Pranam Mavahalli

Tom Vek – Leisure Seizure (Island)

Visit Hvar! I was in an internet cafe in Hvar when I saw the video below. It was for Vek’s first new material in five years. Hvar’s a beautiful place, and every time I hear this song I’m taken back there. Perhaps this memory association coloured my opinion of the album a little, which on sober reflection back in wintry Manchester, isn’t quite as good as his debut but is still groovesome in all the right places.

Rory Dollard

Starfucker - Reptilians (Polyvinyl)

With a name like ‘Starfucker’ you’re immediately given to thinking this Oregon three-piece are either headline-seeking halfwits or the latest, unneccesary breed of Rolling Stones copyists. Happily, they are neither. On Reptilians they gleefully pick up the hedonistic, dance-rock baton that MGMT discarded recently in favour of something entirely less appealing. There are brash synths, the odd endlessly hummable melody, a choice sample here and there and some nice vocal work reminiscent of My Bloody Valentine.

Dom Farrell

The Pains of Being Pure At Heart - Belong (PIAS)

Picking up the subtle nods to the future given by their Higher Than The Stars EP, The Pains of Being Pure at Heart’s second effort has not inspired the outpouring of affection garnered by their eponymous 2009 debut. This is largely because the scuzzy, fuzzy guitars apparently lifted from the fantasy rock’n’roll band dreamed up by many an adolescent have been replaced by Youth’s trademark kitchen-sink production. However, no big-name knob-twiddler can bury the way Pains effortlessly find their way around superb guitar pop. This is satellite-navigation songwriting, best displayed here by the magnificent 'Heaven's Gonna Happen Now'.

The Pains of Being Pure at Heart - Heavens Gonna Happen Now by IKilledMarloweA


  1. This is kinda weird. I was passing the time before the blog updated this morning by hitting F5 and trying to remember who did that Isabel tune I've been hearing on 6 Music.

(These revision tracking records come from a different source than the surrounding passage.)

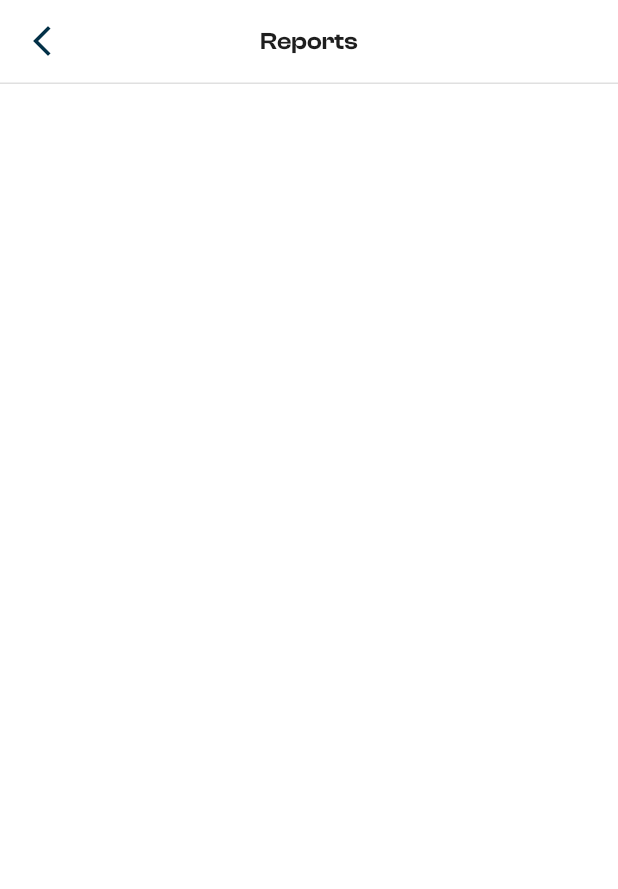
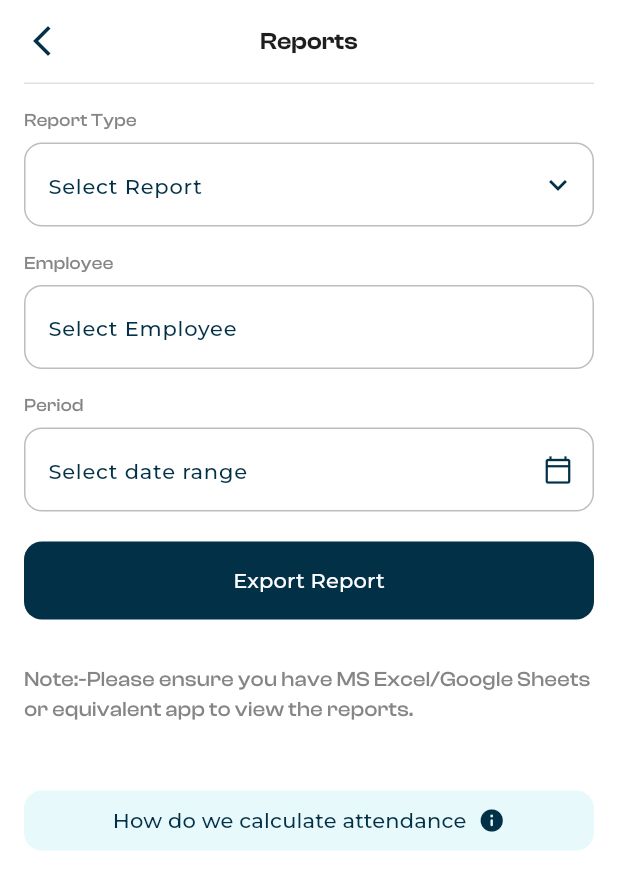
Before and after one commit to Muradali-786/gcm, a Flutter app: the ReportsView screen opened directly, on a phone screen of 412 x 824 dp. Shown: the top 889 px of the screen. Run offline on Flutter 3.47's test engine with Material 3 defaults, Android fonts, the phone set to English and light mode, and no system bars; our stand-ins replace badges, file_picker, flutter_bloc, flutter_easyloading, flutter_svg, freezed_annotation and 5 more; missing offline and left inert: pluto_grid; project files that could hold a hidden picture were left out.

Commit message:
ft:reports in prog

```diff
--- a/lib/app/core/theme/app_styles.dart
+++ b/lib/app/core/theme/app_styles.dart
@@ -11,7 +11,6 @@ final TextStyle kSecondaryHeadingStyle = TextStyle(
   fontWeight: FontWeight.w600,
   color: AppColors.kPrimaryBlue,
 );
-
 
 final TextStyle kSecondaryHeading2Style = TextStyle(
   fontSize: 16,
@@ -44,7 +43,7 @@ final TextStyle kSubTitleStyle = TextStyle(
 final TextStyle kSecondaryLabelStyle = TextStyle(
   fontSize: 12,
   fontFamily: AppTheme.secondaryFontFamily,
-  color: AppColors.kPrimaryBlack,
+  color: AppColors.kBlack,
 );
 
 // Input Border
--- a/lib/app/core/theme/app_theme.dart
+++ b/lib/app/core/theme/app_theme.dart
@@ -69,6 +69,10 @@ abstract class AppTheme {
               fontSize: 12,
               color: AppColors.kPrimaryBlue,
             ),
+            hintStyle: const TextStyle(
+              fontSize: 14,
+              color: AppColors.kPrimaryBlue,
+            ),
             errorStyle: const TextStyle(
               fontSize: 12,
               color: AppColors.kPrimaryBlue,
@@ -81,12 +85,23 @@ abstract class AppTheme {
           style: ElevatedButton.styleFrom(
             backgroundColor: AppColors.kPrimaryBlue,
             foregroundColor: Colors.white,
+            iconColor: AppColors.kPrimaryBlue,
             elevation: 0,
-            padding: const EdgeInsets.symmetric(horizontal: 24, vertical: 16),
+            padding: const EdgeInsets.symmetric(
+              horizontal: 24,
+              vertical: 16,
+            ),
             shape: RoundedRectangleBorder(
               borderRadius: BorderRadius.circular(12),
             ),
           ),
         ),
+        bottomSheetTheme: BottomSheetThemeData(
+          shape: RoundedRectangleBorder(
+            borderRadius: BorderRadius.vertical(
+              top: Radius.circular(20.0),
+            ),
+          ),
+        ),
       );
 }
--- a/lib/app/presentation/features/teacher/reports/views/reports_page.dart
+++ b/lib/app/presentation/features/teacher/reports/views/reports_page.dart
@@ -2,6 +2,7 @@ import 'package:flutter/material.dart';
 
 import '../../../../../core/theme/app_styles.dart';
 import '../../../../widgets/default_appbar.dart';
+import '../widgets/reports_body.dart';
 
 class ReportsPage extends StatelessWidget {
   const ReportsPage({super.key});
@@ -24,6 +25,7 @@ class ReportsView extends StatelessWidget {
           style: kSecondaryHeading2Style,
         ),
       ),
+      body: ReportsBody(),
     );
   }
 }
--- /dev/null
+++ b/lib/app/presentation/features/teacher/reports/widgets/calculate_attendance_button.dart
@@ -0,0 +1,43 @@
+import 'package:flutter/material.dart';
+
+import '../../../../../core/theme/app_color.dart';
+import 'widgets.dart';
+
+class CalculateAttendanceButton extends StatelessWidget {
+  const CalculateAttendanceButton({super.key});
+
+  @override
+  Widget build(BuildContext context) {
+    return SizedBox(
+      width: double.maxFinite,
+      child: ElevatedButton.icon(
+        onPressed: () => calculateAttendanceModelSheet(context),
+        icon: Icon(Icons.info_rounded),
+        iconAlignment: IconAlignment.end,
+        style: ElevatedButton.styleFrom(
+          padding: EdgeInsets.all(5),
+          backgroundColor: AppColors.kSecondaryLight.withOpacity(0.3),
+        ),
+        label: Text(
+          'How do we calculate attendance',
+          style: TextStyle(
+            color: AppColors.kPrimaryBlue,
+          ),
+        ),
+      ),
+    );
+  }
+
+  static void calculateAttendanceModelSheet(BuildContext context) {
+    showModalBottomSheet(
+      context: context,
+      showDragHandle: true,
+      isScrollControlled: true,
+      useRootNavigator: true,
+      useSafeArea: true,
+      builder: (BuildContext context) {
+        return CalculateAttendanceSheet();
+      },
+    );
+  }
+}
--- /dev/null
+++ b/lib/app/presentation/features/teacher/reports/widgets/reports_body.dart
@@ -0,0 +1,102 @@
+import 'package:flutter/material.dart';
+import 'package:gap/gap.dart';
+import 'package:gcm/app/core/theme/app_styles.dart';
+import 'widgets.dart';
+
+class ReportsBody extends StatefulWidget {
+  const ReportsBody({super.key});
+
+  @override
+  State<ReportsBody> createState() => _ReportsBodyState();
+}
+
+class _ReportsBodyState extends State<ReportsBody> {
+  final _reportController = TextEditingController();
+  final _empController = TextEditingController();
+  final _dateRangeController = TextEditingController();
+
+  @override
+  void dispose() {
+    _reportController.dispose();
+    _empController.dispose();
+    _dateRangeController.dispose();
+    super.dispose();
+  }
+
+  @override
+  Widget build(BuildContext context) {
+    return Scaffold(
+      body: SingleChildScrollView(
+        child: Padding(
+          padding: const EdgeInsets.all(kBodyHP),
+          child: Column(
+            mainAxisAlignment: MainAxisAlignment.start,
+            crossAxisAlignment: CrossAxisAlignment.start,
+            children: [
+              Text(
+                'Report Type',
+                style: kSecondaryHeading3Style,
+              ),
+              Gap(6),
+              TextFormField(
+                controller: _reportController,
+                ignorePointers: true,
+                decoration: const InputDecoration(
+                  hintText: 'Select Report',
+                  suffixIcon: Icon(
+                    Icons.keyboard_arrow_down,
+                  ),
+                ),
+              ),
+              Gap(16),
+              Text(
+                'Employee',
+                style: kSecondaryHeading3Style,
+              ),
+              Gap(6),
+              TextFormField(
+                controller: _empController,
+                ignorePointers: true,
+                decoration: const InputDecoration(
+                  hintText: 'Select Employee',
+                ),
+              ),
+              Gap(16),
+              Text(
+                'Period',
+                style: kSecondaryHeading3Style,
+              ),
+              Gap(6),
+              TextFormField(
+                controller: _reportController,
+                ignorePointers: true,
+                decoration: const InputDecoration(
+                  hintText: 'Select date range',
+                  suffixIcon: Icon(
+                    Icons.calendar_today_outlined,
+                    size: 20,
+                  ),
+                ),
+              ),
+              Gap(20),
+              SizedBox(
+                width: double.maxFinite,
+                child: ElevatedButton(
+                  onPressed: () {},
+                  child: Text('Export Report'),
+                ),
+              ),
+              Gap(30),
+              Text(
+                'Note:-Please ensure you have MS Excel/Google Sheets or equivalent app to view the reports.',
+                style: kSecondaryHeading3Style.copyWith(fontSize: 14),
+              ),
+              Gap(40),
+              CalculateAttendanceButton()
+            ],
+          ),
+        ),
+      ),
+    );
+  }
+}
--- /dev/null
+++ b/lib/app/presentation/features/teacher/reports/widgets/widgets.dart
@@ -0,0 +1,2 @@
+export 'calculate_attendance_sheet.dart';
+export 'calculate_attendance_button.dart';
--- a/lib/app/presentation/widgets/default_appbar.dart
+++ b/lib/app/presentation/widgets/default_appbar.dart
@@ -28,6 +28,9 @@ class DefaultAppBar extends StatelessWidget implements PreferredSizeWidget {
         preferredSize: Size.fromHeight(1.0),
         child: Container(
           color: Colors.grey.shade300,
+          margin: EdgeInsets.symmetric(
+            horizontal: kBodyHP,
+          ),
           height: 1.0,
         ),
       ),
```
Also changed, not shown: lib/app/presentation/features/teacher/reports/widgets/calculate_attendance_sheet.dart (added, +54 -0 lines).
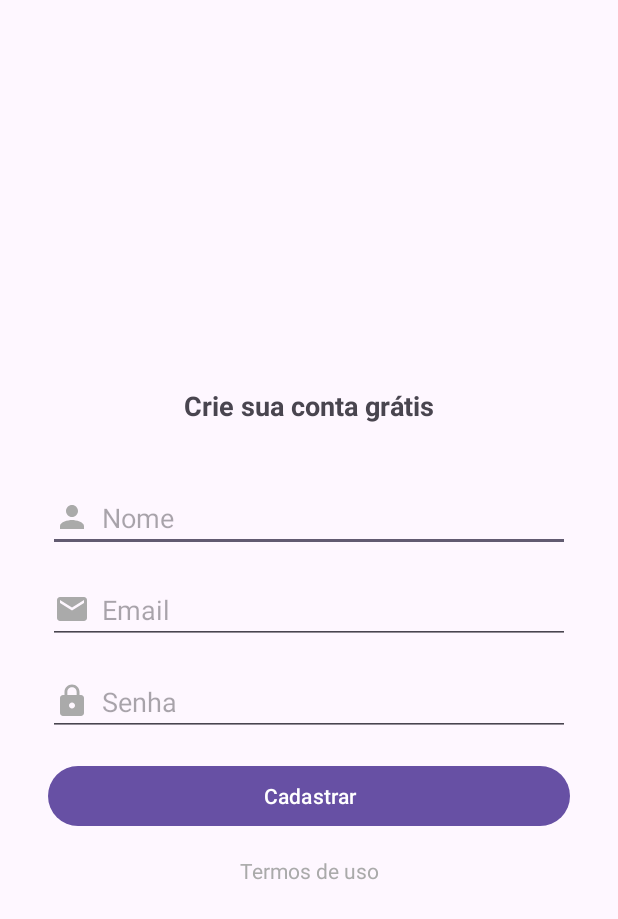
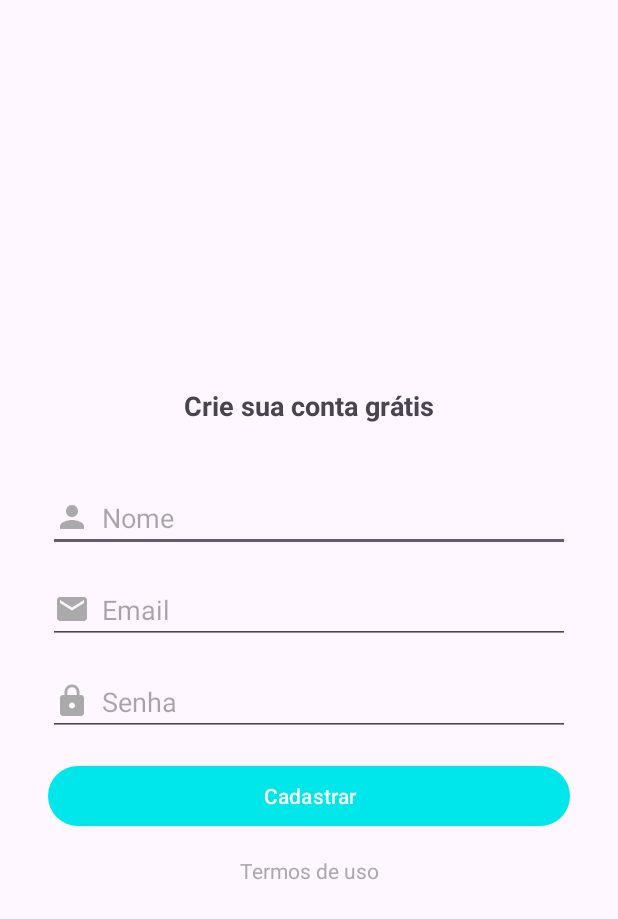
Before and after one commit to cicerogusta/Organizze, an Android app: the CadastroActivity screen opened directly, with no data from a screen before it, on a phone screen of 412 x 824 dp. Shown: the top 919 px of the screen. Run offline under Robolectric (Android 15) with nearby library versions, the phone set to English and light mode, and no system bars.

Commit message:
alterando cor primaria do app e alterando o tipo de texto da senha

```diff
--- a/app/src/main/res/layout/activity_cadastro.xml
+++ b/app/src/main/res/layout/activity_cadastro.xml
@@ -70,7 +70,7 @@
         android:drawableLeft="@drawable/ic_lock_24"
         android:drawablePadding="8dp"
         android:ems="10"
-        android:inputType="text"
+        android:inputType="textPassword"
         android:hint="Senha"
         android:textColor="@android:color/darker_gray"
         app:layout_constraintBottom_toTopOf="@+id/buttonCadastrar"
--- a/app/src/main/res/layout/activity_login.xml
+++ b/app/src/main/res/layout/activity_login.xml
@@ -51,7 +51,7 @@
         android:drawableLeft="@drawable/ic_lock_24"
         android:drawablePadding="8dp"
         android:ems="10"
-        android:inputType="text"
+        android:inputType="textPassword"
         android:hint="Senha"
         android:textColor="@android:color/darker_gray"
         app:layout_constraintBottom_toTopOf="@+id/button"
--- a/app/src/main/res/values/colors.xml
+++ b/app/src/main/res/values/colors.xml
@@ -2,4 +2,5 @@
 <resources>
     <color name="black">#FF000000</color>
     <color name="white">#FFFFFFFF</color>
+    <color name="azul_claro">#00e7eb</color>
 </resources>
--- a/app/src/main/res/values/themes.xml
+++ b/app/src/main/res/values/themes.xml
@@ -2,7 +2,7 @@
     <!-- Base application theme. -->
     <style name="Base.Theme.Organizze" parent="Theme.Material3.DayNight.NoActionBar">
         <!-- Customize your light theme here. -->
-        <!-- <item name="colorPrimary">@color/my_light_primary</item> -->
+         <item name="colorPrimary">@color/azul_claro</item>
     </style>
 
     <style name="Theme.Organizze" parent="Base.Theme.Organizze" />
```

I had no idea he was Ian Dury's son. I think I like it.

  2. It's obscenely 'trendy' but my favourite song from today's selection is Tom Vek.